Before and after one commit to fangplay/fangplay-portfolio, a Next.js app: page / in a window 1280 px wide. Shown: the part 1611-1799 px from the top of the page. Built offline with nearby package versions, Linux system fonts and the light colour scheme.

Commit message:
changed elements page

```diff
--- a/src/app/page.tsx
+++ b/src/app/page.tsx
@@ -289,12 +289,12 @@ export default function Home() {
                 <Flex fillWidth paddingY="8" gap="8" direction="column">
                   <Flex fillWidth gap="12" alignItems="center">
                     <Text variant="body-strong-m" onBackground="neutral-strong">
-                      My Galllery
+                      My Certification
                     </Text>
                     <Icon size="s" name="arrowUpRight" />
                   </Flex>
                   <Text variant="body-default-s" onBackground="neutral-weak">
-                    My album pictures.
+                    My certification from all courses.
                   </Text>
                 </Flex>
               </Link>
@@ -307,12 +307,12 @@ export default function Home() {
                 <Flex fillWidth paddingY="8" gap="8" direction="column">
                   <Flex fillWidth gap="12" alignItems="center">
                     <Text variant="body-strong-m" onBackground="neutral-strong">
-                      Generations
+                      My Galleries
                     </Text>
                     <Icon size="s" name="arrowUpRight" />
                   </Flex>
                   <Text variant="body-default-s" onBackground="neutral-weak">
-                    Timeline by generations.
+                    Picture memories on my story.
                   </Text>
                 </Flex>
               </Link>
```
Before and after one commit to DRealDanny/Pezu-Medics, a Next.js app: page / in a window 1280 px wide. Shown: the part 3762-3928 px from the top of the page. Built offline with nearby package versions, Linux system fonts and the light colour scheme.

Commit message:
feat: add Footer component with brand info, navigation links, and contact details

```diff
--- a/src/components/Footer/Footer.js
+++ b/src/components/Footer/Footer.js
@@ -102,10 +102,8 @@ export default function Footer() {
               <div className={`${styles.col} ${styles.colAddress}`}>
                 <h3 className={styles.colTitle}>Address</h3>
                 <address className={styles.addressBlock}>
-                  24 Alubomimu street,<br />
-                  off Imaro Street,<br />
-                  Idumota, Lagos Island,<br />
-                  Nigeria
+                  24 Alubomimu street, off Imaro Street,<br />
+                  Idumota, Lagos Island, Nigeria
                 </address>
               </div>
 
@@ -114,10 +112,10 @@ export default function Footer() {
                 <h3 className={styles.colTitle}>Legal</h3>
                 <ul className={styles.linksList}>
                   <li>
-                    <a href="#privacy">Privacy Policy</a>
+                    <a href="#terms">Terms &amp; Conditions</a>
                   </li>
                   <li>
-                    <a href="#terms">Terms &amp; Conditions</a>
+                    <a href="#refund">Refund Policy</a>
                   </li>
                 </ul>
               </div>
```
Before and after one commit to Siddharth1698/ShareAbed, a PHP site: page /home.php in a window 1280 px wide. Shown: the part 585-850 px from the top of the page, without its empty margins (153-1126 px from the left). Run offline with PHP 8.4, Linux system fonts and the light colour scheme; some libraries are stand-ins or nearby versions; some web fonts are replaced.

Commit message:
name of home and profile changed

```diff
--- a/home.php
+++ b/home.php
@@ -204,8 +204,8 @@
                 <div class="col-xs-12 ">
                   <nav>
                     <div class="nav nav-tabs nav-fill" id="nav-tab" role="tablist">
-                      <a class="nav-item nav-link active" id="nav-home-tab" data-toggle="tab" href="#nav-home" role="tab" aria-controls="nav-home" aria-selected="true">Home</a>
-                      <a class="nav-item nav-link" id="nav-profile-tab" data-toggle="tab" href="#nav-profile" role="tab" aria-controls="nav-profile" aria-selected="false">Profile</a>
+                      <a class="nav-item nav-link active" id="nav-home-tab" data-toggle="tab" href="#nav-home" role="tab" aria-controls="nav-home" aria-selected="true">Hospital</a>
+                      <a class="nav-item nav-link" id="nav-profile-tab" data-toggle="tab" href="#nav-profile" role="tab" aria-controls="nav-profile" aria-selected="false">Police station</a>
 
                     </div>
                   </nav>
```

--------------------

▸ YOUR TASK
In the data above, count the lines where the word "page" appears; reply with the number only.

▸ RESPONSE TO THIS EXERCISE
6